_Problem_: Answer with a single number: the count of lines below that hold "ratio".

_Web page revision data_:
──────

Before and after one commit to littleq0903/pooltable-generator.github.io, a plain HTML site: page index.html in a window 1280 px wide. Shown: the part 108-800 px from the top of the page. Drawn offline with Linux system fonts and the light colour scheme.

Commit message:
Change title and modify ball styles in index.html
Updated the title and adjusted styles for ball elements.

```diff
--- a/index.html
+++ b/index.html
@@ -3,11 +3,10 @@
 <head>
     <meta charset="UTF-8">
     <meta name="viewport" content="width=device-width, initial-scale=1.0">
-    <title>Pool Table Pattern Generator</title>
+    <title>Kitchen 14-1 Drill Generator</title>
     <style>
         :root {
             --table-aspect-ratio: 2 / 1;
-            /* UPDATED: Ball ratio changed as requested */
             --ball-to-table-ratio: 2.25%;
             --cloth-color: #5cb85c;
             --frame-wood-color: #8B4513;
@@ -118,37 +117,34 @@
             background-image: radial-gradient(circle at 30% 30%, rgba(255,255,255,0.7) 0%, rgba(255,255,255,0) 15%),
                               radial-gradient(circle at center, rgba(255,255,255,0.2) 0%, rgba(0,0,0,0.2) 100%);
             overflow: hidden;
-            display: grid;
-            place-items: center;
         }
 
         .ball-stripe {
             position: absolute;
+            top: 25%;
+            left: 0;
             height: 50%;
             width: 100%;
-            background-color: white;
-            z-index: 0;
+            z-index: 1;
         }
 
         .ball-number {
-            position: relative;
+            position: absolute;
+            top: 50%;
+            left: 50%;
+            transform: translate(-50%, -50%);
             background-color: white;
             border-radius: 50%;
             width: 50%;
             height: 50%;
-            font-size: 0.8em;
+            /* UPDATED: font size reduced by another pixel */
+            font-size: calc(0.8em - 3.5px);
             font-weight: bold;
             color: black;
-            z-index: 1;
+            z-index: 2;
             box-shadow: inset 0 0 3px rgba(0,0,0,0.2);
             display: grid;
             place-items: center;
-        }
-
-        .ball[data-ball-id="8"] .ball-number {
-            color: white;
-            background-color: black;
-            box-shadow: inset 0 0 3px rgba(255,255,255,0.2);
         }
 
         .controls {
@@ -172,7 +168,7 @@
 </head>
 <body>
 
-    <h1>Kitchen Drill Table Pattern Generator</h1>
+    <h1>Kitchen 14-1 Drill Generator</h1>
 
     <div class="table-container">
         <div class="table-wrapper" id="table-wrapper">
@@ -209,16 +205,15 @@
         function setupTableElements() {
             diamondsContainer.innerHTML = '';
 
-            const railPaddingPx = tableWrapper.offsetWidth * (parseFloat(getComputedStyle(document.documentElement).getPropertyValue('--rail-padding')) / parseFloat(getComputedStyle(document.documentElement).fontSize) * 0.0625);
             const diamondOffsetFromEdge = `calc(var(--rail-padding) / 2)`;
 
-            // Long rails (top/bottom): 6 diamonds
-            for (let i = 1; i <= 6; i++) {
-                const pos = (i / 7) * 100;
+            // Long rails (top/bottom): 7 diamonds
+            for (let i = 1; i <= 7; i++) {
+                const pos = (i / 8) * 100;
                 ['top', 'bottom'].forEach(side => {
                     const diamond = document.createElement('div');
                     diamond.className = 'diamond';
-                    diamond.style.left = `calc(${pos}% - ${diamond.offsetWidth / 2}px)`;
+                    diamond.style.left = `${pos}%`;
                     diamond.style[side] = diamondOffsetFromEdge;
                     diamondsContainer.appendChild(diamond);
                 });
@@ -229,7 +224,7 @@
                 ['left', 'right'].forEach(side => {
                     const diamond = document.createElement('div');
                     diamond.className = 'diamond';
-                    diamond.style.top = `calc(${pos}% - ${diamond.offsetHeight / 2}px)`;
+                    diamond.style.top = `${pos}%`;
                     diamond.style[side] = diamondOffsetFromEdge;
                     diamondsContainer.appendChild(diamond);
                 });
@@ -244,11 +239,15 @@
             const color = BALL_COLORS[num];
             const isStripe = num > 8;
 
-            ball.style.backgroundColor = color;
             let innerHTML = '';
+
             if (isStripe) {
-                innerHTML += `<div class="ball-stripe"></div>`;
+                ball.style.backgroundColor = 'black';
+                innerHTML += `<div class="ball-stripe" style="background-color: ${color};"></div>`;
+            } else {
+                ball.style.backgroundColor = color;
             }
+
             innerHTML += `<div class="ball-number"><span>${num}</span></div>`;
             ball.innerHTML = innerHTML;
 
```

──────

_Your solution_: 3